CHARLESTON, W.Va. -- Kanawha County emergency officials hope a new way of treating heart attacks will save lives.
From now on, medics in Kanawha County who respond to patients in cardiac arrest will perform CPR for at least 20 minutes before transporting the patient to a hospital, said Dr. John Turley, medical director for the Kanawha County Ambulance Authority.
"Historically the way [cardiac arrest] patients were handled is, quickly loaded into the ambulance and hurried to hospital as fast as we could get there, and [medics] attempted to do CPR in the back of the ambulance," Turley said.
But research has shown that in the rush to get patients to the hospital, medics in ambulances were not doing effective CPR, Turley said.
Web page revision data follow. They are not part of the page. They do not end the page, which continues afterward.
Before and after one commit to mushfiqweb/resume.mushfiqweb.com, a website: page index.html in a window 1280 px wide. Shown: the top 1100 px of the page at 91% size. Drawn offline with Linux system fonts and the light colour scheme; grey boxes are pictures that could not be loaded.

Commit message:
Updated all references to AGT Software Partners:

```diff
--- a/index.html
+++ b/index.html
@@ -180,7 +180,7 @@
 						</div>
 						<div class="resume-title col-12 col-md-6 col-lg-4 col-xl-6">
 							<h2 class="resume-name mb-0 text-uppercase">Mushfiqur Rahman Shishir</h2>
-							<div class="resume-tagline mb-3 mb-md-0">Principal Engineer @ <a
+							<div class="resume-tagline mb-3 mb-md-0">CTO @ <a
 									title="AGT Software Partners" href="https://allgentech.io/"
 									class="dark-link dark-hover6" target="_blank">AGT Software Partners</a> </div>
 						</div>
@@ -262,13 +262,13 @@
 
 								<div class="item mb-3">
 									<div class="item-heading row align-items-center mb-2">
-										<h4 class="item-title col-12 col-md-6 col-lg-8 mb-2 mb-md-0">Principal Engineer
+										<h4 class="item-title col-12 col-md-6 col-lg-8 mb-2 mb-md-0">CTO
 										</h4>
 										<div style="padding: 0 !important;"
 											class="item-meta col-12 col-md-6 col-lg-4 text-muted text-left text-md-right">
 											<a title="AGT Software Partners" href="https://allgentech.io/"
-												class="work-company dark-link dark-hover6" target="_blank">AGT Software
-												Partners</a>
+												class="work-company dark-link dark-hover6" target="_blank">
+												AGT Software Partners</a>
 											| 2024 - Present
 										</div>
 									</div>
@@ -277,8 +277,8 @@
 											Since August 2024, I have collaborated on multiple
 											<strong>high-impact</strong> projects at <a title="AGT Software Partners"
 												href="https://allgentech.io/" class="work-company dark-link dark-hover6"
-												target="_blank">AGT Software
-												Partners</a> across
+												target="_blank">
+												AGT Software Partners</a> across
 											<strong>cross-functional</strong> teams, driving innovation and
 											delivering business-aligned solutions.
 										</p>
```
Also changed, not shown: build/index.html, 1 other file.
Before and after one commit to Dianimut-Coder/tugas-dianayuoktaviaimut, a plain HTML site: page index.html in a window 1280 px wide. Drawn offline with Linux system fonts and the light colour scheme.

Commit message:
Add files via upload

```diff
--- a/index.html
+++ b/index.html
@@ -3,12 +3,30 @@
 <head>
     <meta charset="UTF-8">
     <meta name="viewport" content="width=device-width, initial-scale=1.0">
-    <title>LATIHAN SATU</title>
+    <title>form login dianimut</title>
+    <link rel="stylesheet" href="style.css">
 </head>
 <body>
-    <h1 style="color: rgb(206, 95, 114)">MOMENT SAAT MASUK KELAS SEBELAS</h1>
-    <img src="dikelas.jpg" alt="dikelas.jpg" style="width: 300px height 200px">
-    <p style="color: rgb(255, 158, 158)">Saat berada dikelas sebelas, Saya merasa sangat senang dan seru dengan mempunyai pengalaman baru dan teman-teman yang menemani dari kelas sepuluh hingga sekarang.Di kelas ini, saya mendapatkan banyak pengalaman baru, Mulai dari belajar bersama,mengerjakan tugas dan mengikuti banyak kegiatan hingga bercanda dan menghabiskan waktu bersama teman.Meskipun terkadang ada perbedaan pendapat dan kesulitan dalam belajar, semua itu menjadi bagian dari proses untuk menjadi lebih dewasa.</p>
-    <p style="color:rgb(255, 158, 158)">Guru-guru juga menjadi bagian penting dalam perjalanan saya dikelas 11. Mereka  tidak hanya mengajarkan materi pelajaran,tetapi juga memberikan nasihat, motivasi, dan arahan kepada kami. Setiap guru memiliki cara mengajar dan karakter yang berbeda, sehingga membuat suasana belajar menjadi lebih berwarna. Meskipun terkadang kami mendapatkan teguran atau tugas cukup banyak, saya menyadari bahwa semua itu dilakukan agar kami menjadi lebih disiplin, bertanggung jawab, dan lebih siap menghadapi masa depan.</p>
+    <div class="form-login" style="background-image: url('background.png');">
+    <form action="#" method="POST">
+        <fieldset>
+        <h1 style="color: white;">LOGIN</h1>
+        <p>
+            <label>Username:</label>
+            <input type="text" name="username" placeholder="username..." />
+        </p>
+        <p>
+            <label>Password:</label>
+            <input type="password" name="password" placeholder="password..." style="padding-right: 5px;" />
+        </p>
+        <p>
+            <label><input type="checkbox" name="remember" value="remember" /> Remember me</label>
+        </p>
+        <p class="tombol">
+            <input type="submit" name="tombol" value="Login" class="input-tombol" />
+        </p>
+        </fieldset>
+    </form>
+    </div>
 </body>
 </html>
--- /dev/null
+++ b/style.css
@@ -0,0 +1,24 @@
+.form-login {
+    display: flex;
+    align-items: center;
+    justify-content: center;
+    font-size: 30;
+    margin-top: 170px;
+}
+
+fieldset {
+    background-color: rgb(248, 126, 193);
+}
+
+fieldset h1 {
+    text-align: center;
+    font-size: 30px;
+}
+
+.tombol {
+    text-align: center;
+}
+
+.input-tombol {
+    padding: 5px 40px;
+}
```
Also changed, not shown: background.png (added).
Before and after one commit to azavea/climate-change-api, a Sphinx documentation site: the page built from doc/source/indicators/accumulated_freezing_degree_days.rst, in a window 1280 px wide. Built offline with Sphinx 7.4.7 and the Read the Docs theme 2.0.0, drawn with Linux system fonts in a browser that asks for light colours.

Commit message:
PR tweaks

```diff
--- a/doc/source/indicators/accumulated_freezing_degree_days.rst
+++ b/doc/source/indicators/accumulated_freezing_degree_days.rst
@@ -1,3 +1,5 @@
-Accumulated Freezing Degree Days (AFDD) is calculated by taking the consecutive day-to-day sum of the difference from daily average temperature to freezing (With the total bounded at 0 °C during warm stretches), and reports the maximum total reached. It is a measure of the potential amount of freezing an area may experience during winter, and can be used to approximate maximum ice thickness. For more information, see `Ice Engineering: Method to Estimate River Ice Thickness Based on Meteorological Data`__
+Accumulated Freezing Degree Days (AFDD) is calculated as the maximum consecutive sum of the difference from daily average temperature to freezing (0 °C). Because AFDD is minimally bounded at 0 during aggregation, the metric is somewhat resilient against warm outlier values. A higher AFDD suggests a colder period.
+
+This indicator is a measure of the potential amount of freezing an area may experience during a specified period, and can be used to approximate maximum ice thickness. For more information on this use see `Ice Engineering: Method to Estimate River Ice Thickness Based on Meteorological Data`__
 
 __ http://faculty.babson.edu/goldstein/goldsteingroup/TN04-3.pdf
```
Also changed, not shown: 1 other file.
Medics transporting patients also were losing valuable time that instead could be used for CPR, Turley said. During cardiac arrest, when the heart suddenly stops beating, causing the loss of blood flow to the body, minutes are critical, he said.
Survival rates for cardiac arrest are low -- around 5 percent nationwide, Turley said. However, that survival rate increases to 12 percent when CPR is administered at the scene for at least 20 minutes, he said.
Ambulance officials plan to announce the procedure change at a news conference Tuesday, but the change went into effect Monday, Turley said.
"We're doing an announcement because it seems counterintuitive, not going to the hospital as soon as possible," Turley said. "But spending more time onsite doing the CPR, the patient has a better chance of long-term survival."